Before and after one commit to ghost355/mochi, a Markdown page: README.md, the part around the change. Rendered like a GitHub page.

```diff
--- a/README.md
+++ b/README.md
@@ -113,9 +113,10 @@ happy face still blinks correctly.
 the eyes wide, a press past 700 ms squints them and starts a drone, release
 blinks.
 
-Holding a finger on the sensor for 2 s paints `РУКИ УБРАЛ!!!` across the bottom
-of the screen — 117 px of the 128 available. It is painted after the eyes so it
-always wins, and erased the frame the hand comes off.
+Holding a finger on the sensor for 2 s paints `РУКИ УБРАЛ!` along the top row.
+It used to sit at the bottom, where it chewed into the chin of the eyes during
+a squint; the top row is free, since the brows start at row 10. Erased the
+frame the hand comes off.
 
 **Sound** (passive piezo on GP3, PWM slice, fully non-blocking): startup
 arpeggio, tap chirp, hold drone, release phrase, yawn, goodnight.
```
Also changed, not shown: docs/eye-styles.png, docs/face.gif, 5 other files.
■ ■ ■ ■ ■
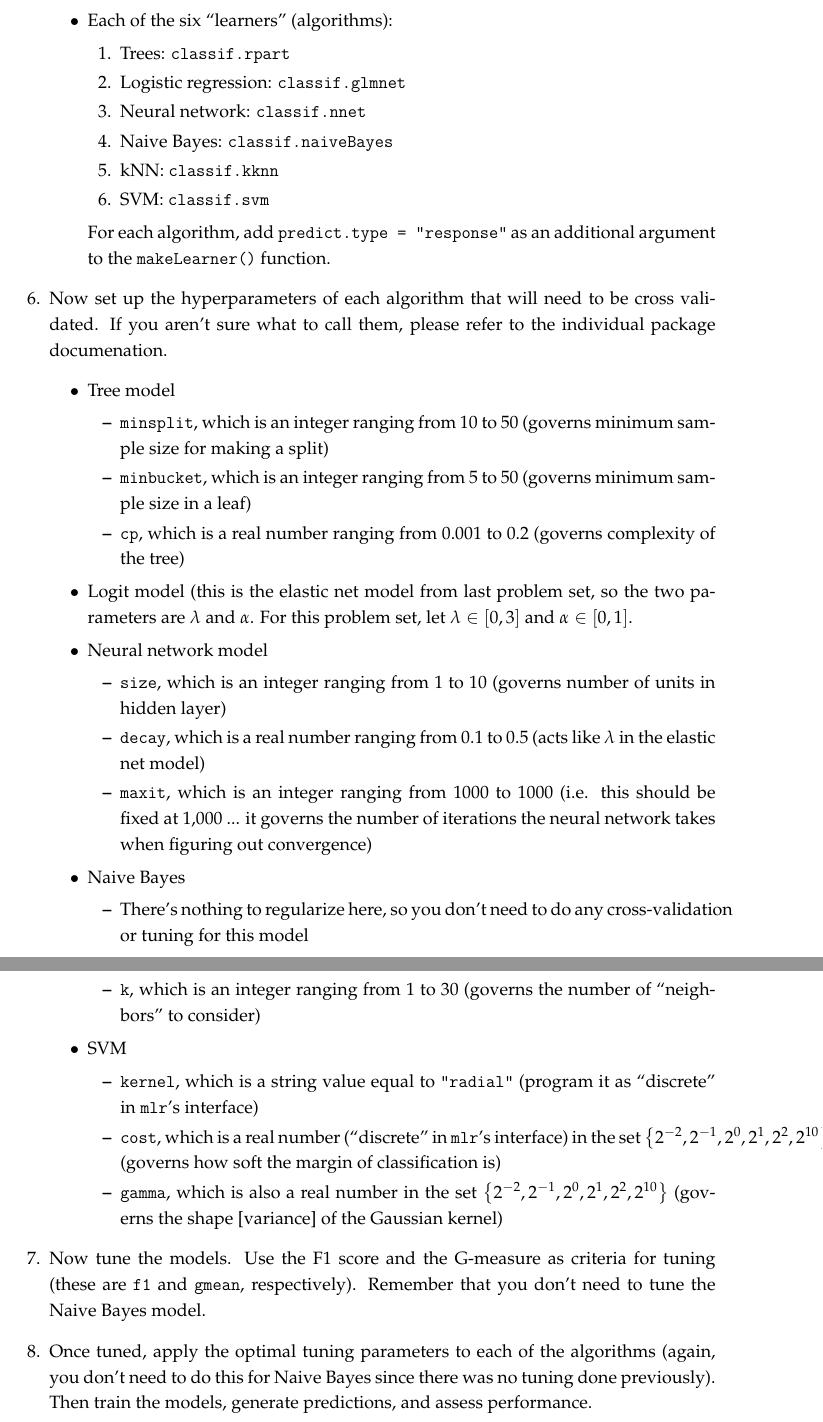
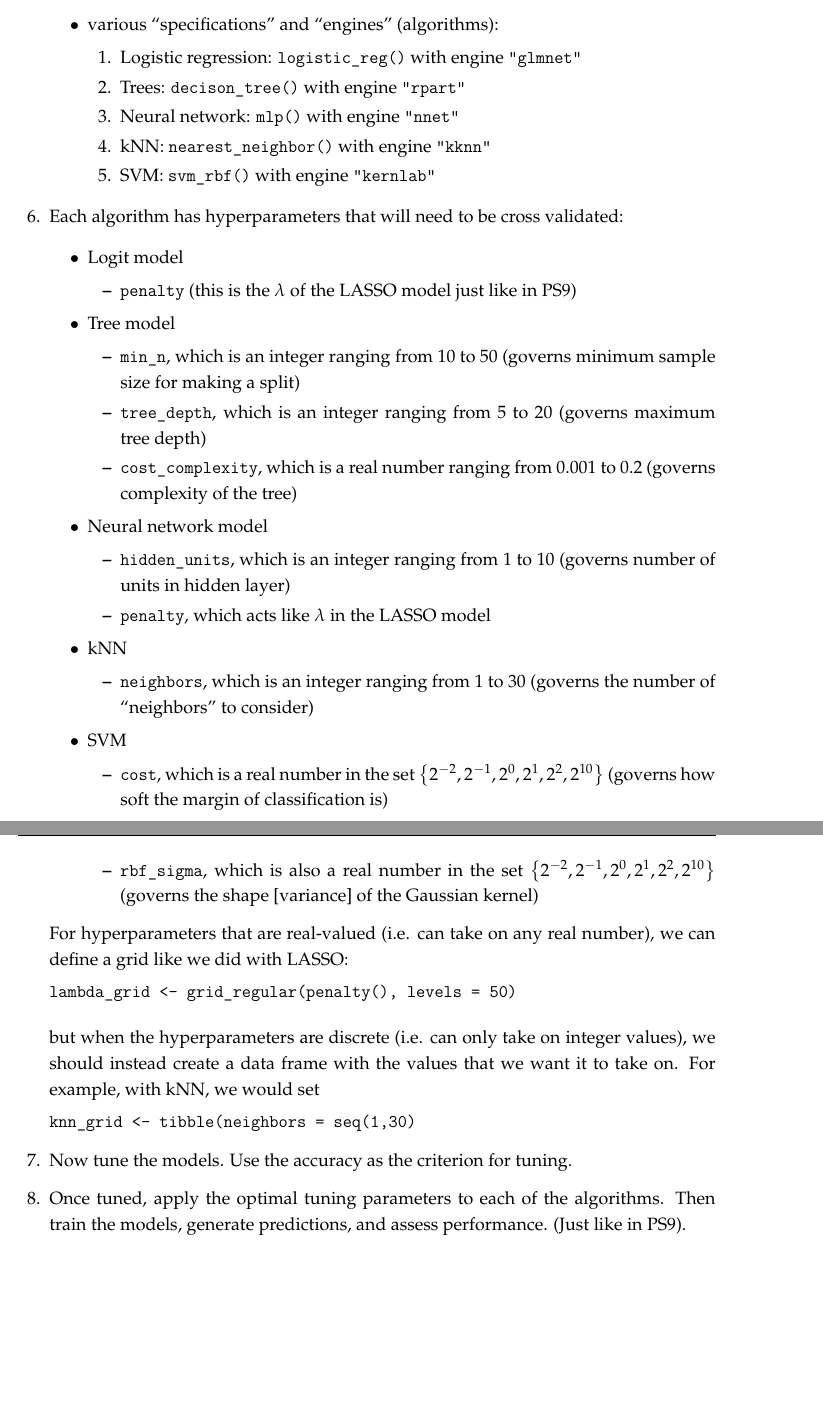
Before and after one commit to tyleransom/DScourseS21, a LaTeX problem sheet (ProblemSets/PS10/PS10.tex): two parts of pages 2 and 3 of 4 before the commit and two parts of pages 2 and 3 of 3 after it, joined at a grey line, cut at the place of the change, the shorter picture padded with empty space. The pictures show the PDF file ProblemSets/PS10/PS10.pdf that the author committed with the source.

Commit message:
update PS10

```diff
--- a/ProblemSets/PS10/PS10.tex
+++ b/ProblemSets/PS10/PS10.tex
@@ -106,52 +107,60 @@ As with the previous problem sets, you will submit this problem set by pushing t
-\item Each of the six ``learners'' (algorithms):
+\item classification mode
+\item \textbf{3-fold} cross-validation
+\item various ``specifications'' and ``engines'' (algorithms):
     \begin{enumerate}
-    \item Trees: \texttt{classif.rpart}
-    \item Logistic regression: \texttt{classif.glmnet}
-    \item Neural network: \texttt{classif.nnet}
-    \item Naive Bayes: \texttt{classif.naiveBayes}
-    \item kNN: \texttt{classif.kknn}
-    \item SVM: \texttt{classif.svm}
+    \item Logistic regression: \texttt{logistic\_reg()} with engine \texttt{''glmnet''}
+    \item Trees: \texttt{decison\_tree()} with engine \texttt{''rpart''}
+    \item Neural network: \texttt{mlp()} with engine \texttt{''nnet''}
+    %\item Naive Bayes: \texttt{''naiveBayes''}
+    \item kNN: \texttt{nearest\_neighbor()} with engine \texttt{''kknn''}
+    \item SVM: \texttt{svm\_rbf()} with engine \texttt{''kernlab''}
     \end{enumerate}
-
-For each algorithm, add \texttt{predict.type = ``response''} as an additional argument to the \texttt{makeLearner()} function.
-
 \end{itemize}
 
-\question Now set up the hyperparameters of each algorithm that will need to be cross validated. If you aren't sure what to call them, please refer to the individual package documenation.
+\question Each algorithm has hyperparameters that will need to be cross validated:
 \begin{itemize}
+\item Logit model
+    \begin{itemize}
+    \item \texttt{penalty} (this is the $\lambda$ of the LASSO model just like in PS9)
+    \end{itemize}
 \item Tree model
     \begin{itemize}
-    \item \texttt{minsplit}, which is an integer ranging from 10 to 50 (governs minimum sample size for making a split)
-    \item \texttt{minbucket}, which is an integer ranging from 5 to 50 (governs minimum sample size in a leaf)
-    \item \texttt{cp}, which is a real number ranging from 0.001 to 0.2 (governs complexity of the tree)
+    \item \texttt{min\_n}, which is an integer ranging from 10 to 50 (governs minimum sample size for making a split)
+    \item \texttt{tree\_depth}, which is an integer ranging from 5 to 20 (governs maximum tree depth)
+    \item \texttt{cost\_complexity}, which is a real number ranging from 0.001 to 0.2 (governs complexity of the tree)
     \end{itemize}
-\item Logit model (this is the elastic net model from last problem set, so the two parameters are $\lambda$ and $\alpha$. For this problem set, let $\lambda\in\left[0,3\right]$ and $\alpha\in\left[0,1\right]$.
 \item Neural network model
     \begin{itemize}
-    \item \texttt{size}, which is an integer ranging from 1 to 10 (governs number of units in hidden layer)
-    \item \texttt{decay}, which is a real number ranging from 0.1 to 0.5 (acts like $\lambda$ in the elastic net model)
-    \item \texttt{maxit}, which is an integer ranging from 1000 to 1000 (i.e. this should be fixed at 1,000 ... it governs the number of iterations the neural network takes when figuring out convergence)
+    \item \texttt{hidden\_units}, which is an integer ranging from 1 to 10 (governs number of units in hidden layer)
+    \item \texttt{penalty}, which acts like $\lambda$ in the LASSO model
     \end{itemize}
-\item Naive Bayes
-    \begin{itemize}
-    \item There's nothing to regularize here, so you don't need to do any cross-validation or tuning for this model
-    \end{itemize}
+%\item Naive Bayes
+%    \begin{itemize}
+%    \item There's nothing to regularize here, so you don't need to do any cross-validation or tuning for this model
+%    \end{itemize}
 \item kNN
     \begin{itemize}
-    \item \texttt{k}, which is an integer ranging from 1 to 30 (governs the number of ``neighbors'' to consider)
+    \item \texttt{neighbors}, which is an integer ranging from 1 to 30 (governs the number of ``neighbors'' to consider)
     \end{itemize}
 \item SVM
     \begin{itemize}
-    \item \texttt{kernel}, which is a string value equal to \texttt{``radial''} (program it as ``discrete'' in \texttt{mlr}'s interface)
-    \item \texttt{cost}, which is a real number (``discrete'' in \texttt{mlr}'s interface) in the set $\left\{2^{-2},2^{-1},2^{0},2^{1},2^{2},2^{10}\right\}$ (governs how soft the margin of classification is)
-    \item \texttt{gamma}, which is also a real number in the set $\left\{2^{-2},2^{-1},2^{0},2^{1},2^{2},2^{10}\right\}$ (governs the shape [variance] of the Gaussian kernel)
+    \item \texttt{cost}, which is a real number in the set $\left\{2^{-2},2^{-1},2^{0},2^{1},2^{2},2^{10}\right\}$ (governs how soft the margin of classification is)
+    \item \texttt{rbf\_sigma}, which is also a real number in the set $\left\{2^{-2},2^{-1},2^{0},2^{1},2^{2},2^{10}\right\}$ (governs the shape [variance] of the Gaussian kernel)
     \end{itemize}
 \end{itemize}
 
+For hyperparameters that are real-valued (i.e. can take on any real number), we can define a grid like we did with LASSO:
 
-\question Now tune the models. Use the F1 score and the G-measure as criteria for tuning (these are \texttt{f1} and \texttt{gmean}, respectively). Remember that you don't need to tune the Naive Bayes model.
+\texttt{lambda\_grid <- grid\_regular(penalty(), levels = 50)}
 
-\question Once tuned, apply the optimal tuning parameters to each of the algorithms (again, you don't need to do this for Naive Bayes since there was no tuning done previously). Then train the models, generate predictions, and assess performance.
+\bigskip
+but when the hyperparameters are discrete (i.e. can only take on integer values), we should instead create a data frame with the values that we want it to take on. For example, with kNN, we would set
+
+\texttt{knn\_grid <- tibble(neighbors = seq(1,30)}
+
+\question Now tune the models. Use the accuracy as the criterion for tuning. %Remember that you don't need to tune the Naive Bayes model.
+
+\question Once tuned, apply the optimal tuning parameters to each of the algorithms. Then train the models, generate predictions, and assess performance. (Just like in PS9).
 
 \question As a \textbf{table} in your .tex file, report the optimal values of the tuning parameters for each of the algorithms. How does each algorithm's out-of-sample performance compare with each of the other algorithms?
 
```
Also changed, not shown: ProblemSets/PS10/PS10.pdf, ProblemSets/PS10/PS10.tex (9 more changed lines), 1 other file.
■ ■ ■ ■ ■
#### Brief:
Retype the entries above exactly, but only from the line containing "Before and after one commit to ghost355/mochi, a" through the line containing "Also changed, not shown: docs/eye-styles.png, docs/face.gif, 5", both included.

#### Output:
Before and after one commit to ghost355/mochi, a Markdown page: README.md, the part around the change. Rendered like a GitHub page.

```diff
--- a/README.md
+++ b/README.md
@@ -113,9 +113,10 @@ happy face still blinks correctly.
 the eyes wide, a press past 700 ms squints them and starts a drone, release
 blinks.
 
-Holding a finger on the sensor for 2 s paints `РУКИ УБРАЛ!!!` across the bottom
-of the screen — 117 px of the 128 available. It is painted after the eyes so it
-always wins, and erased the frame the hand comes off.
+Holding a finger on the sensor for 2 s paints `РУКИ УБРАЛ!` along the top row.
+It used to sit at the bottom, where it chewed into the chin of the eyes during
+a squint; the top row is free, since the brows start at row 10. Erased the
+frame the hand comes off.
 
 **Sound** (passive piezo on GP3, PWM slice, fully non-blocking): startup
 arpeggio, tap chirp, hold drone, release phrase, yawn, goodnight.
```
Also changed, not shown: docs/eye-styles.png, docs/face.gif, 5 other files.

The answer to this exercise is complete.